Meta has announced that it has filed separate legal actions in federal court against a company and an individual who scraped data from Facebook and Instagram.
In a note on its website, spotted by Engadget, Meta says that it has filed a lawsuit against both a company called Octopus — what it says is a former U.S. subsidiary of a Chinese multinational tech firm that offers data scraping-for-hire services — as well as a single individual named Ekrem Ateş.
Meta says that Octopus offered customers the ability to pay to have data scraped from a host of target websites including Amazon, eBay, Twitter, Yelp, Google, Target, Walmart, Indeed, LinkedIn, Facebook, and Instagram.
Meta positions itself as a leader in taking legal action against companies like Octopus to protect people from being exposed to these types of services.
“Companies like Octopus are part of an emerging scraping industry that provides automation services to any customer — regardless of who they target and for what purpose they scrape.

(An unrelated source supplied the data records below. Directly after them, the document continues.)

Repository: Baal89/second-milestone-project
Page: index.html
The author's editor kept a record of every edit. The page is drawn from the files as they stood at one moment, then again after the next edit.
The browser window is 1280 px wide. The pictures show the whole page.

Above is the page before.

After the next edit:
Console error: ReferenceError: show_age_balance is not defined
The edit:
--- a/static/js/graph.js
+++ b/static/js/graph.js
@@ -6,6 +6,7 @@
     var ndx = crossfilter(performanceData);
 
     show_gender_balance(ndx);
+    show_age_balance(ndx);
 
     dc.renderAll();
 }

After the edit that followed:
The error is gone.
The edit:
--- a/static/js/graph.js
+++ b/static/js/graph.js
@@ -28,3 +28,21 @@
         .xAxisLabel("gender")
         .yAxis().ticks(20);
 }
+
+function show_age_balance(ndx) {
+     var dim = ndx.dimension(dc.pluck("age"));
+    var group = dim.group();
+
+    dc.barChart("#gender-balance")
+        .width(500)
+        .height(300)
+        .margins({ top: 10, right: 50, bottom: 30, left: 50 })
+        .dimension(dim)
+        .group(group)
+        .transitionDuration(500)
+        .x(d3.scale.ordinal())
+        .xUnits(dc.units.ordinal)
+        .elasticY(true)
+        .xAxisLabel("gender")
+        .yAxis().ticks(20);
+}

This industry makes scraping available to individuals and companies that otherwise would not have the capabilities,” Meta writes.
“Protecting people against scraping for hire services, operating across many platforms and national boundaries, also requires a collective effort from platforms, policymakers, and civil society and is needed to deter the abuse of these capabilities both among those who sell them and those who buy them.”
Meta’s lawsuit alleges that Octopus violated its Terms of Service as well as the Digital Millennium Copyright Act “by engaging in unauthorized and automated scraping and attempting to conceal their scraping and avoid being detected and blocked from Facebook and Instagram.”
Meta’s action against the Turkish-based individual Ateş is for what they allege was his use of automated Instagram accounts to scrape data from the profiles of over 350,000 Instagram users, which he then published on his own website or what is known as a clone site.
“A clone site is a website that copies and displays Instagram profiles, posts, and other information without authorization,” Meta explains.
Meta says that since February of 2021, it has taken a number of actions against Ateş including disabling accounts, sending a cease and desist letter, and revoking his access to Meta’s services. Clearly, the company has determined that more extreme action was necessary in order to curb his data scraping. Meta took similar action against another Turkish national in 2020 for scraping more than 100,000 Instagram profiles.
Image credits: Background of header photo via Meta